Records to use:
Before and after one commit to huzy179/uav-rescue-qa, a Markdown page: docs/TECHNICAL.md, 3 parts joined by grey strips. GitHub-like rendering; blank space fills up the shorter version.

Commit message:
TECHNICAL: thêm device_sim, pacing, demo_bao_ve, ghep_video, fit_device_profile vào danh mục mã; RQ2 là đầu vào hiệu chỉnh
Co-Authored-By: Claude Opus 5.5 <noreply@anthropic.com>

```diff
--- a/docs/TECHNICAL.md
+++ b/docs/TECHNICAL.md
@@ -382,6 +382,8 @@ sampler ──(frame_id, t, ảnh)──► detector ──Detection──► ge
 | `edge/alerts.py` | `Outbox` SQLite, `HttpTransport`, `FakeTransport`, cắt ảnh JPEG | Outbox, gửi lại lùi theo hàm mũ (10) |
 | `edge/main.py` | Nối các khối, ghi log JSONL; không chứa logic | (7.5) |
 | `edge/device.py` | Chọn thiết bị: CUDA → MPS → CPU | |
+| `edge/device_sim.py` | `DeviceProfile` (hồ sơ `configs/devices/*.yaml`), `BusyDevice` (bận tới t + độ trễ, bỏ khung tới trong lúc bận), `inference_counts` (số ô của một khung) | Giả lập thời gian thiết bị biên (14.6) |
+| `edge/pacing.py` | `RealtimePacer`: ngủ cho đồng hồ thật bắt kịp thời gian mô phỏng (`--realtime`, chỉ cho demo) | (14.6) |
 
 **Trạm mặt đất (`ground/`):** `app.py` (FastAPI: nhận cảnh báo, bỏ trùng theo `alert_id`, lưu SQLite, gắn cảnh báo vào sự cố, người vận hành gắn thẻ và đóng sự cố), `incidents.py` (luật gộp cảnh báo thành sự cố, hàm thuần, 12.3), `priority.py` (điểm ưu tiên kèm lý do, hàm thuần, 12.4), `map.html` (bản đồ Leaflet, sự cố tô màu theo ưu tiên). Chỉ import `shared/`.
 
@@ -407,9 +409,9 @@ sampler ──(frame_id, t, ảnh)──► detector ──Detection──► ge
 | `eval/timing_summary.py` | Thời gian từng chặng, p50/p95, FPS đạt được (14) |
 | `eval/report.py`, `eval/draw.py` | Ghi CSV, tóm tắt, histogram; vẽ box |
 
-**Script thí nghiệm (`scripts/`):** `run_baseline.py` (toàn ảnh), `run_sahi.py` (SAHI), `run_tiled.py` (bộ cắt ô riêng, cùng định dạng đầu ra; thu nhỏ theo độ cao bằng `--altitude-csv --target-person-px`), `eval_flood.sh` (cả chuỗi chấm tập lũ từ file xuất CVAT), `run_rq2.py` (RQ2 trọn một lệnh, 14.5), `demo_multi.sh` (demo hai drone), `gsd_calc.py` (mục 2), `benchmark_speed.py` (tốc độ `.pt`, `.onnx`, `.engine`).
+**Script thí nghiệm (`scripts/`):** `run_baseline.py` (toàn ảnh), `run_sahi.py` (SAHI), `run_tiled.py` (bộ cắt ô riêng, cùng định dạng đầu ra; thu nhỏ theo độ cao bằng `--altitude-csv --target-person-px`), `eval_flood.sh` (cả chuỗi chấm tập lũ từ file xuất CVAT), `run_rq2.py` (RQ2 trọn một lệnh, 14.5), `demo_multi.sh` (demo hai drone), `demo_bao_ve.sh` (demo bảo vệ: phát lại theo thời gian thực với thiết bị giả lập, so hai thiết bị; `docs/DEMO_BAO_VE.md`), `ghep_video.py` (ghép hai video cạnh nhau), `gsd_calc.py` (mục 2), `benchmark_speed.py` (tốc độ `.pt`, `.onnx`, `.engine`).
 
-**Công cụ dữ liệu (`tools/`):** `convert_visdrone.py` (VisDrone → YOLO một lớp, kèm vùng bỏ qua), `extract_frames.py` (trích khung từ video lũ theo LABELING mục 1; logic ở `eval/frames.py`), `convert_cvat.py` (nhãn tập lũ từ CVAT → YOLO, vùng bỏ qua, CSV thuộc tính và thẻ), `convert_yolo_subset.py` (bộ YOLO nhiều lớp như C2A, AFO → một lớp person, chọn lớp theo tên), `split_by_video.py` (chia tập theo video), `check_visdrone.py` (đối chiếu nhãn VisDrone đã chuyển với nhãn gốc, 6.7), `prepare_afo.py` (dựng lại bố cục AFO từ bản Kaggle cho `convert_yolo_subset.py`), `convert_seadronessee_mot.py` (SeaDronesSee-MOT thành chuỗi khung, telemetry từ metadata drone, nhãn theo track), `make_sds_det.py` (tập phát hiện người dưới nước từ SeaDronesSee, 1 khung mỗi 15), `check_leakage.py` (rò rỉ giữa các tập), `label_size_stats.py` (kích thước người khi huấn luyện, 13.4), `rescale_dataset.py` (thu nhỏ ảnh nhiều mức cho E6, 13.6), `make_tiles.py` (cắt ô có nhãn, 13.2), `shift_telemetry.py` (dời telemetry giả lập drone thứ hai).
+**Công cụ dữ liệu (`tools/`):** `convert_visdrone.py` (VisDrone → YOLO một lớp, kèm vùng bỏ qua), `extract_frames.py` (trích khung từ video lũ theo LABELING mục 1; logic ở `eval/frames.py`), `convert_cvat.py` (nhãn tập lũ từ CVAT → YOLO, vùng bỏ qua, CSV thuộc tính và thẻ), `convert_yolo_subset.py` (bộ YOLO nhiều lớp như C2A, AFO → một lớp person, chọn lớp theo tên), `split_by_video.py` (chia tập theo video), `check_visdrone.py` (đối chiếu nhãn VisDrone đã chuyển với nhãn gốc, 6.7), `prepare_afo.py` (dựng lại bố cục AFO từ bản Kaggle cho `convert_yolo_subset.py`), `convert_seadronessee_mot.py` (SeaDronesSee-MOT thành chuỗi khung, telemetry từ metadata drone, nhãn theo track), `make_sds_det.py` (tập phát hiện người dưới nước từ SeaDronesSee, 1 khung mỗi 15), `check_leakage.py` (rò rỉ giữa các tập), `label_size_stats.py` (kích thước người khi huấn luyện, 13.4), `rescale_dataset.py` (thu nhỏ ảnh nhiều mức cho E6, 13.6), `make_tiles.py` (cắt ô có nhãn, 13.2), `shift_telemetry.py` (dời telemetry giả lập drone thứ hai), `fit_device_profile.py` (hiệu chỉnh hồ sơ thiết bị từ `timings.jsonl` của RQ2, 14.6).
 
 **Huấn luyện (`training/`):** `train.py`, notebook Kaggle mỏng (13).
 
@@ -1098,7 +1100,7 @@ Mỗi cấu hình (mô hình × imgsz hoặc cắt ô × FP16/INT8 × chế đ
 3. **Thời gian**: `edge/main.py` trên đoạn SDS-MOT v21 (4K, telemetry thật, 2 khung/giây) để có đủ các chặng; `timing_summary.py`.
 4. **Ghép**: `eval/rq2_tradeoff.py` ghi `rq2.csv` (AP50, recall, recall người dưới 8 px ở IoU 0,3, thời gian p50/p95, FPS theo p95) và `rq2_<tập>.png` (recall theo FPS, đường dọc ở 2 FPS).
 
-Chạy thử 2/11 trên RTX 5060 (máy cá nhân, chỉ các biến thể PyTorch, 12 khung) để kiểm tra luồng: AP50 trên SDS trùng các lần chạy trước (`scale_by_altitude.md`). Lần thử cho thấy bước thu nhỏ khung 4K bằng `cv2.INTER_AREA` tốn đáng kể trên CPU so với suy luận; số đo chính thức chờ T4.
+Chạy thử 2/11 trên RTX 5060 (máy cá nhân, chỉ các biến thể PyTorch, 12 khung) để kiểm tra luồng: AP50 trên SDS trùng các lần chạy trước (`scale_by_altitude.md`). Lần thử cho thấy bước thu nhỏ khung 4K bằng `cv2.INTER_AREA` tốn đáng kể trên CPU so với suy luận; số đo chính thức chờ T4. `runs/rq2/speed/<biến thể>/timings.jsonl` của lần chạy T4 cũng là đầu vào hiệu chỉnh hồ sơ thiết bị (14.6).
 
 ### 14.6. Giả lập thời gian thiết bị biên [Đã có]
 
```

Assigned task: Within the data above, tally every line that has "Detection" in it. Answer with the number only.

Solution: 2